A common flaw of emergency management plans in educational institutions where school shootings have already taken place is not considering the possibility of such an event occurring in the first place: for instance, Columbine High School and Virginia Tech University had guidance in place for fires, bomb threats and so forth; yet not for an active shooter scenario. Whilst schools may feel that ‘it can’t happen here,’ the myriad school shootings which have occurred in the United States show that these tend to occur in suburban areas with relatively little crime. Moreover, the danger in not acknowledging the risk of a school shooting is that no plans would be put into place about how to eliminate or reduce that risk.[2]

Another common mistake is outdated or incomplete information in emergency management plans. An example of this is Virginia Tech University’s plan, which, at the time of the shooting, was two years old: this meant it had outdated information in it, such as the name of a previous police chief.
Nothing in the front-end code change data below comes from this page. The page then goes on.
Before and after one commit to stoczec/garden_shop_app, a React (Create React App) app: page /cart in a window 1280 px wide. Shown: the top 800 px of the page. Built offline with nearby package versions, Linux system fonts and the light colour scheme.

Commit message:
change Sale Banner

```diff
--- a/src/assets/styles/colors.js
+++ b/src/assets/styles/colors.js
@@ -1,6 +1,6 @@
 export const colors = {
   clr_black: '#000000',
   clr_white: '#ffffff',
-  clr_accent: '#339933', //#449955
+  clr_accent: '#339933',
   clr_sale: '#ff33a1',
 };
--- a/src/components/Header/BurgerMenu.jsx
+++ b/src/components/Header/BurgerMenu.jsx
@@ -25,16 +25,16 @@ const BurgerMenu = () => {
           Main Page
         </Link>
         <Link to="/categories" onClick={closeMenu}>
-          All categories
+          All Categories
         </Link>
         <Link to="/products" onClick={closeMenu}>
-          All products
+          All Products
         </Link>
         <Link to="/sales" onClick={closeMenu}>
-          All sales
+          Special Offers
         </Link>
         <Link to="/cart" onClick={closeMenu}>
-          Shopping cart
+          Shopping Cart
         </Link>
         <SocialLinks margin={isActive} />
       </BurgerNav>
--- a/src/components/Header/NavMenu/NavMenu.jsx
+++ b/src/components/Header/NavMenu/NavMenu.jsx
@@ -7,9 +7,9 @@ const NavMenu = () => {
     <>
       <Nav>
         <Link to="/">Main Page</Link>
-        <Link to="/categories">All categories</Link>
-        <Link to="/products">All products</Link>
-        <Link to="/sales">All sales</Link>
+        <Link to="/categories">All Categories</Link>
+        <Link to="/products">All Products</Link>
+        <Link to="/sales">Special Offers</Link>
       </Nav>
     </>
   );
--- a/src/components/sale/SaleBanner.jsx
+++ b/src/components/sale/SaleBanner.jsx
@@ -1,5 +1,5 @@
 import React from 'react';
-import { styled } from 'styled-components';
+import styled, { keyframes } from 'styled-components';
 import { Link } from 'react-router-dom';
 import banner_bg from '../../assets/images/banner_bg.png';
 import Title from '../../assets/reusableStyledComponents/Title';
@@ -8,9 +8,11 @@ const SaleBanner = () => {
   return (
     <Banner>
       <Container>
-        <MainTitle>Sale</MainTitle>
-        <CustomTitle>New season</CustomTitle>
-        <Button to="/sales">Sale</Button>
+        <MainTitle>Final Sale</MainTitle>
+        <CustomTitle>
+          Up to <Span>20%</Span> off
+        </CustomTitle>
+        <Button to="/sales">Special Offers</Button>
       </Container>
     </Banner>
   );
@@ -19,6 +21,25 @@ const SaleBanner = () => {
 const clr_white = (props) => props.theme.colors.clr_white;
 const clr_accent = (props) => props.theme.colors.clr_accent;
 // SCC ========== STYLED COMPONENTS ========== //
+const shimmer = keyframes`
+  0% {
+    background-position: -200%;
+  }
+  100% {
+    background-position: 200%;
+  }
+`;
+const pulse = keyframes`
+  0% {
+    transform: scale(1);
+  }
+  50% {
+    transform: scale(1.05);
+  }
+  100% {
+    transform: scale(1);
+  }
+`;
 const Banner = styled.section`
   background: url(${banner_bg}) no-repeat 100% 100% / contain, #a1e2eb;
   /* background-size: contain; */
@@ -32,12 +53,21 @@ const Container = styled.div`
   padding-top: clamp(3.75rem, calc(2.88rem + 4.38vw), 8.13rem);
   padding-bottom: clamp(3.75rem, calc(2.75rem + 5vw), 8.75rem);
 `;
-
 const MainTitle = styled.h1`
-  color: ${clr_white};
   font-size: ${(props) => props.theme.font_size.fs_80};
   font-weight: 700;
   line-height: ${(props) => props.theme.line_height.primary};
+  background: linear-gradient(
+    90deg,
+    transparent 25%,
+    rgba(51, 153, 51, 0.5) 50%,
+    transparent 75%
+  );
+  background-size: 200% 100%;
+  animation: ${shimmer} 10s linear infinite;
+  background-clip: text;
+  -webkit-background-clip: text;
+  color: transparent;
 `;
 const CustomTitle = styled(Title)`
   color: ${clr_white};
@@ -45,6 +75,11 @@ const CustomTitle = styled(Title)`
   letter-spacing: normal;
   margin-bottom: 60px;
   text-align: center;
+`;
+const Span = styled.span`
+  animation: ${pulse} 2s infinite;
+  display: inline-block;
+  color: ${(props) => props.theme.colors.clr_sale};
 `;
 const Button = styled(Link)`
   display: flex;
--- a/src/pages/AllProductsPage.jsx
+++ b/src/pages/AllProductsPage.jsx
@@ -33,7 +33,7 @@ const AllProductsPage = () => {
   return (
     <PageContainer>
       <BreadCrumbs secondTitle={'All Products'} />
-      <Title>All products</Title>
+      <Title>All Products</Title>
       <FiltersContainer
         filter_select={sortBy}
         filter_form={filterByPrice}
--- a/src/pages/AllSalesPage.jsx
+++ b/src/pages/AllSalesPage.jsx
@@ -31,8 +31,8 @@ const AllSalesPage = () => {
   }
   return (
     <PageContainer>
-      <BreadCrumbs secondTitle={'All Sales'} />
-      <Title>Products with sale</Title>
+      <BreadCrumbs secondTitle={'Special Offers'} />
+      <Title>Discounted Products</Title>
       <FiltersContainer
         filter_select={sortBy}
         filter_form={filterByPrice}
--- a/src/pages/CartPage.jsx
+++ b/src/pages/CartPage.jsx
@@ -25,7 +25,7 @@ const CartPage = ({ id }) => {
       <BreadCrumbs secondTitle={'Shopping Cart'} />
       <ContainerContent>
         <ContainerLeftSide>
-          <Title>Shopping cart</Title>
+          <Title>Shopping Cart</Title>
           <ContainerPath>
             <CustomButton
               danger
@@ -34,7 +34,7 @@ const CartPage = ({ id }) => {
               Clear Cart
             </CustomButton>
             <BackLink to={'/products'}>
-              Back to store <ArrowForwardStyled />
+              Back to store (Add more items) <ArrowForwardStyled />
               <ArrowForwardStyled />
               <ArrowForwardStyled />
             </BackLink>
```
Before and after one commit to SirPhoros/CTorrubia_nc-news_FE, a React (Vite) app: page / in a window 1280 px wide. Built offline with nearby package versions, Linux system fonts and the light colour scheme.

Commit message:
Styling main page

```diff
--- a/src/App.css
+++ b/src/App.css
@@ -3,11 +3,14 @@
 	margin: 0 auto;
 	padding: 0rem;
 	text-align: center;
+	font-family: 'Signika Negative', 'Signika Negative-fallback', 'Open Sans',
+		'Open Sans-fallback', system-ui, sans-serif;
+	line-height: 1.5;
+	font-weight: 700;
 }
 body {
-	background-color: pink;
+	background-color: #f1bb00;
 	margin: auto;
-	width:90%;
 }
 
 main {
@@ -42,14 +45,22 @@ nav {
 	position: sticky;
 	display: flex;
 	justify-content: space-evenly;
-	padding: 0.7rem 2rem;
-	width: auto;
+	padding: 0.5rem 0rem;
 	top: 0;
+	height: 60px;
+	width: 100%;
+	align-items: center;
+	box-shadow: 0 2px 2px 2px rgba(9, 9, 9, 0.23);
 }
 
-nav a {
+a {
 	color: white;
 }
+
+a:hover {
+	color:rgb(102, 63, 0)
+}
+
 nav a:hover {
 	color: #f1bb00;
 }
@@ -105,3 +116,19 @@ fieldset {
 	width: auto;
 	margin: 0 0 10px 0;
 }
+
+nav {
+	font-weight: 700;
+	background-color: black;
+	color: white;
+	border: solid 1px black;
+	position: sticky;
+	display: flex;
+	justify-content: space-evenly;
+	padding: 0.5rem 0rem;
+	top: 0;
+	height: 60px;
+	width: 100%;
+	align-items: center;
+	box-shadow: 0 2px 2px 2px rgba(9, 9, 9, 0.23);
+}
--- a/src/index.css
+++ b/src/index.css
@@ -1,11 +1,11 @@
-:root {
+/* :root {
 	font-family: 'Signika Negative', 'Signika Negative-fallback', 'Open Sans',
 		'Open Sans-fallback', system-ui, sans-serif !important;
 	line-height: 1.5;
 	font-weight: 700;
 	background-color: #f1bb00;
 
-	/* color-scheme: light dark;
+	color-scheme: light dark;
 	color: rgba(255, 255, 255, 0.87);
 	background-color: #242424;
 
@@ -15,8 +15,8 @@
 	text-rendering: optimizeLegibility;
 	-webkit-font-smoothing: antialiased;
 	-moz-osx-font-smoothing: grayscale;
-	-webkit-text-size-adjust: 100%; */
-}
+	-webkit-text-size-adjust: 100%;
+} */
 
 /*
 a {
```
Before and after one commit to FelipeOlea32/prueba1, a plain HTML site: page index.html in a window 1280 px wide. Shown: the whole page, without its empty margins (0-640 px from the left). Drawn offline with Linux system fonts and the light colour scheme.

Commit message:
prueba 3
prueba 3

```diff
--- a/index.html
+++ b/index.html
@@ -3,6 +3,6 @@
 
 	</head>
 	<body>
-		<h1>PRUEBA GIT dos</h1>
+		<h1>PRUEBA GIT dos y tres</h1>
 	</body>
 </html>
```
Another instance of incomplete information is the case of Columbine High School, where, prior to the shooting, the building layout for the school had not been included in the plans — it has been said by delayed the response of police and other rescue personnel.[3] In situations like these, it certainly seems the point that Coombs[4] makes about the danger of having a plan in place is providing a false sense of security is correct: these have limited usefulness when actually applied to a crisis.

Probably the most well-known of emergency management mistakes is the delay in emergency communication at Virginia Tech University (refer back to the blog posted on the 20th August 2014 for more information). In addition to staff error, this transpired because of a number of pre-existing flaws: there was confusion about what ‘timely’ actually meant; there was no set template(s) for emergency communication messages; there were inconsistences in the emergency communication policy and emergency management plans about who had the authority to release an emergency alert. This exemplifies the importance of the linkages between different facets of emergency management: prevention, planning, communication, training and response.

[This blog post was put together using analyses of policy documents produced after the Columbine and Virginia Tech shootings, as well as further reading. The next blog post will document some of the changes made to law to eradicate these flaws.]

[1] Borghesi, Antonio and Barbara Gaudenzi. (2013) Risk Management: How to Assess, Transfer and Communicate Critical Risks. Springer: London, New York. Page 19 cited.

Vestermark, S. D. (1996). ‘Critical decisions, critical elements in an effective school security program.’ In A. M. Hoffman (ed.) Schools, violence and society. Westport, CT: Praeger, 101-122. Page 108 cited.

[2] Coombs, W. Timothy. (2012) Ongoing Crisis Communication: Planning, Managing and Responding (third edition). Thousand Oaks, CA.: Sage. Page 41 cited.

[3] For more details refer to Jefferson County Sherriff report. http://extras.denverpost.com/news/colreport/columbinerep/pages

[4] Coombs, W. Timothy. (2012) Ongoing Crisis Communication: Planning, Managing and Responding (third edition). Thousand Oaks, CA.: Sage. Page 106 cited.